[Stored data]

┄┄┄┄┄┄

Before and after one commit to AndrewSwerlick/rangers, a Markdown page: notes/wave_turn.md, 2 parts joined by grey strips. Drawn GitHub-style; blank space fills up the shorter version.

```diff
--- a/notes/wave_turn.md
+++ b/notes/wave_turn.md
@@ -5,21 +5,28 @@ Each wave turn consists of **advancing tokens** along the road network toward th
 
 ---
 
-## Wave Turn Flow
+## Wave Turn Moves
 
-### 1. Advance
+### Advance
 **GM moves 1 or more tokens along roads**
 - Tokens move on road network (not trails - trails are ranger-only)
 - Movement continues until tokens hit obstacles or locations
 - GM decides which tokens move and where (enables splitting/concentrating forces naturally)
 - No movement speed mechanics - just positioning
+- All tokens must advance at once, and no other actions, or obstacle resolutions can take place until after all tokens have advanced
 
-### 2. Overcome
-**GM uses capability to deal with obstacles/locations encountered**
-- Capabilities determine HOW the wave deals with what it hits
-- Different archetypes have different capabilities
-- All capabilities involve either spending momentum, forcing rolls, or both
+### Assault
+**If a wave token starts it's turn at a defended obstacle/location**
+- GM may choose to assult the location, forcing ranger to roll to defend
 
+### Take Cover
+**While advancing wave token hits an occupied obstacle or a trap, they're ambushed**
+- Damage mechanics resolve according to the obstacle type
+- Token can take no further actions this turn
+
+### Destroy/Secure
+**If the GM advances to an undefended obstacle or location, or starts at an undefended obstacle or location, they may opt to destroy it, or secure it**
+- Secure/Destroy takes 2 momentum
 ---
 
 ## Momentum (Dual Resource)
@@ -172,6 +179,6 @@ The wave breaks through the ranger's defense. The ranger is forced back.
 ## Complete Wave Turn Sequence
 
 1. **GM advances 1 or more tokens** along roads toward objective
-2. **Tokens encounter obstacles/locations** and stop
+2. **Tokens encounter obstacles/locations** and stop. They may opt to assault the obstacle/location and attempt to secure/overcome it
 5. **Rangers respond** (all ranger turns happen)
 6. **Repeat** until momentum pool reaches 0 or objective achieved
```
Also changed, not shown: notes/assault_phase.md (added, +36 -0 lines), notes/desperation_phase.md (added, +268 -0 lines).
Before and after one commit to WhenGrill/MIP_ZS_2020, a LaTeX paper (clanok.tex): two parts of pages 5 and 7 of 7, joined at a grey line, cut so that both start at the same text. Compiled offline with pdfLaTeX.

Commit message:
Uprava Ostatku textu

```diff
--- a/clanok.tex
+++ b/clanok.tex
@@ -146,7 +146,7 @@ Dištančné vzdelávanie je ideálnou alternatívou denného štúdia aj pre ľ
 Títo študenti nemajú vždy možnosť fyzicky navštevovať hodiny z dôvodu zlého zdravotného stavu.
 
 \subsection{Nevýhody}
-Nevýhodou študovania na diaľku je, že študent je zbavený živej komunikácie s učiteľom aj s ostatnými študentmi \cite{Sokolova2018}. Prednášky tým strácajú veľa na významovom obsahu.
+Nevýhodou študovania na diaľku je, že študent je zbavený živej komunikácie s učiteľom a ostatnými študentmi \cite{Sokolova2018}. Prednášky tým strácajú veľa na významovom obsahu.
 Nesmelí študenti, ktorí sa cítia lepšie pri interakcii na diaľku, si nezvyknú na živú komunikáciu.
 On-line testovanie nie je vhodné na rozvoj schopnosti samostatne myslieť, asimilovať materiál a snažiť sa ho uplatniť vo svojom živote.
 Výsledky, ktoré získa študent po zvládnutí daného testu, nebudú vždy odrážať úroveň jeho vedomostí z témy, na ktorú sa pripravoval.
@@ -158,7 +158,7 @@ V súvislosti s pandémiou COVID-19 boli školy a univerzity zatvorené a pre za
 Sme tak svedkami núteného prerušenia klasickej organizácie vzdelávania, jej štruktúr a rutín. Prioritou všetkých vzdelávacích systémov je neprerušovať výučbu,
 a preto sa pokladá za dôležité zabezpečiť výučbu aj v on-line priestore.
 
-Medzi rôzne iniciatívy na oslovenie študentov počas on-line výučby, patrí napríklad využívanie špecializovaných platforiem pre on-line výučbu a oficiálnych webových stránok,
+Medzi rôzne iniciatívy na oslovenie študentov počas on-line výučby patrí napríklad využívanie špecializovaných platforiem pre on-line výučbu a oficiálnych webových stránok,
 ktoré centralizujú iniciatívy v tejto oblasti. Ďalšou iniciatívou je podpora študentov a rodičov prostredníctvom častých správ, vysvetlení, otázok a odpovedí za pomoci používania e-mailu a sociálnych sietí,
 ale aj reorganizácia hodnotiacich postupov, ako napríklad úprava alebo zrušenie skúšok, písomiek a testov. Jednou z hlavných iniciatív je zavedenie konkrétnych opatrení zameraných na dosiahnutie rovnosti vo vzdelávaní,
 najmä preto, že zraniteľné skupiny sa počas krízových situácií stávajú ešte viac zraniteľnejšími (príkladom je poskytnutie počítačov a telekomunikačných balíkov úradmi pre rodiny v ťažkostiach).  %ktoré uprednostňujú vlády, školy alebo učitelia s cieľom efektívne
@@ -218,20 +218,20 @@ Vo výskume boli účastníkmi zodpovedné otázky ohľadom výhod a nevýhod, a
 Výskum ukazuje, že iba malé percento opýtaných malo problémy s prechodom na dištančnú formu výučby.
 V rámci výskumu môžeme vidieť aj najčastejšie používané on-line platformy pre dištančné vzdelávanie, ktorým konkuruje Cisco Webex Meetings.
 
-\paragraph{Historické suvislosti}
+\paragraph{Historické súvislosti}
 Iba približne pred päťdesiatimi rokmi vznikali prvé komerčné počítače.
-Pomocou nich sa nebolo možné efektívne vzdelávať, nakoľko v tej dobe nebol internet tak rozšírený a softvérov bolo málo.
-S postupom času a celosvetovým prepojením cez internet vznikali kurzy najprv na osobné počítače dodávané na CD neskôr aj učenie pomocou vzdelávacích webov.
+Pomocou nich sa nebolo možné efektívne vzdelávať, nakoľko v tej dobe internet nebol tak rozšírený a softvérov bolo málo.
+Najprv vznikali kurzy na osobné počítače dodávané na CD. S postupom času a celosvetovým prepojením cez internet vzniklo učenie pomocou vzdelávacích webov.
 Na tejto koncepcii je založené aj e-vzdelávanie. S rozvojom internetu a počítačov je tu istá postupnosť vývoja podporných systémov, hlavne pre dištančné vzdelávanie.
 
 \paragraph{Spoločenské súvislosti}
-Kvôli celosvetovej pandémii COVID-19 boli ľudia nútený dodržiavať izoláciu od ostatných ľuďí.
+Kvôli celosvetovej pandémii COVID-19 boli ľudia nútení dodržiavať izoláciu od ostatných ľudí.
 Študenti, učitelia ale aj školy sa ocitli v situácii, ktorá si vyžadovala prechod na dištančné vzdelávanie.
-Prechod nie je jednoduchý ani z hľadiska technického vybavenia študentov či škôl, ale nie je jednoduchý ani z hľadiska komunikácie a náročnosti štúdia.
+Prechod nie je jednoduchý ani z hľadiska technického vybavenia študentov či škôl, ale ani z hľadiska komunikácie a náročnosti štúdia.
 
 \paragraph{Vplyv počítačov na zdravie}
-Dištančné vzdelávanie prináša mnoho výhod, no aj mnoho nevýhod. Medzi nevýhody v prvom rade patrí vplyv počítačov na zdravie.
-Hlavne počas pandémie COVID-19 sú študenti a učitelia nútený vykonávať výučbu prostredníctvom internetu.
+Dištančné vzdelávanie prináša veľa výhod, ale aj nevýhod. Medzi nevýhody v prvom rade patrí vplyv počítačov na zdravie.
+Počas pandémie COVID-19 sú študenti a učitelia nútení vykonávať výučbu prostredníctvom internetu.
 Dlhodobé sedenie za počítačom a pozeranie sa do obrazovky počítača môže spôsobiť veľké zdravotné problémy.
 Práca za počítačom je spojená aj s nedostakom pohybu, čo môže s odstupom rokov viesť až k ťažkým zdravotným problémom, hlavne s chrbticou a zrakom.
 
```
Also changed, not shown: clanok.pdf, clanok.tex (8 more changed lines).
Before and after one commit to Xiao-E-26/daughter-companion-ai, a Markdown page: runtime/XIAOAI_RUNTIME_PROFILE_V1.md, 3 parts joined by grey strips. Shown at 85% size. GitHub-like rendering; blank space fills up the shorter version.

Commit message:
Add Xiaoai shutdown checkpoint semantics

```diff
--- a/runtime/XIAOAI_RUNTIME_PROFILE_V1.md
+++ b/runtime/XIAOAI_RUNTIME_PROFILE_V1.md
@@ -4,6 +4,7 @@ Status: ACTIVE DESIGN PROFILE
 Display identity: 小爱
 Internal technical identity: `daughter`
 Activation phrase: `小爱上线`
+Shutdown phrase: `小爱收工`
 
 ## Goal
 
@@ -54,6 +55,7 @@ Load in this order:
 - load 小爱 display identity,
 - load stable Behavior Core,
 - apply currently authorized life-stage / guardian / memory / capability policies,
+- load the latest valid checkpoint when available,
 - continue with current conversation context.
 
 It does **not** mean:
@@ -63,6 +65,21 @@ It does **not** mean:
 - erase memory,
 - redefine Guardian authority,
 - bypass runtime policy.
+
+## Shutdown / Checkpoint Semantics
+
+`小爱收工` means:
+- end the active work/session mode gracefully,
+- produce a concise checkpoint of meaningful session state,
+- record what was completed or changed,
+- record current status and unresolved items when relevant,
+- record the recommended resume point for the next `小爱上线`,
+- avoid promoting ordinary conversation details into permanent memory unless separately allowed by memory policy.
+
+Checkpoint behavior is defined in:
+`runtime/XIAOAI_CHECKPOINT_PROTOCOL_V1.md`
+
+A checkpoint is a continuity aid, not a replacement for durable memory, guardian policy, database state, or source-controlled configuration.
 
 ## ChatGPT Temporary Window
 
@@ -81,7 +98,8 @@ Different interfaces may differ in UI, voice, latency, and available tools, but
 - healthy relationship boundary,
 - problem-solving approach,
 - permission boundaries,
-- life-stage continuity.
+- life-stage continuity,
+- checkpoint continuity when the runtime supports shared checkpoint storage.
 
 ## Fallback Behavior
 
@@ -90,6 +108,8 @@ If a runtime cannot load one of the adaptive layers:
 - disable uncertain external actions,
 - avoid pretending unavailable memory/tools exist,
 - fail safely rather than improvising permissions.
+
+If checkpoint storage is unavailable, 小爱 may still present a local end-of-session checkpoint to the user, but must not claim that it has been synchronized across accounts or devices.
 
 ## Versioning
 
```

┄┄┄┄┄┄

• **TASK STATEMENT**:
Copy every line of the data that holds the string "nich".

• **THE COMPLETED TASK**:
-Pomocou nich sa nebolo možné efektívne vzdelávať, nakoľko v tej dobe nebol internet tak rozšírený a softvérov bolo málo.
+Pomocou nich sa nebolo možné efektívne vzdelávať, nakoľko v tej dobe internet nebol tak rozšírený a softvérov bolo málo.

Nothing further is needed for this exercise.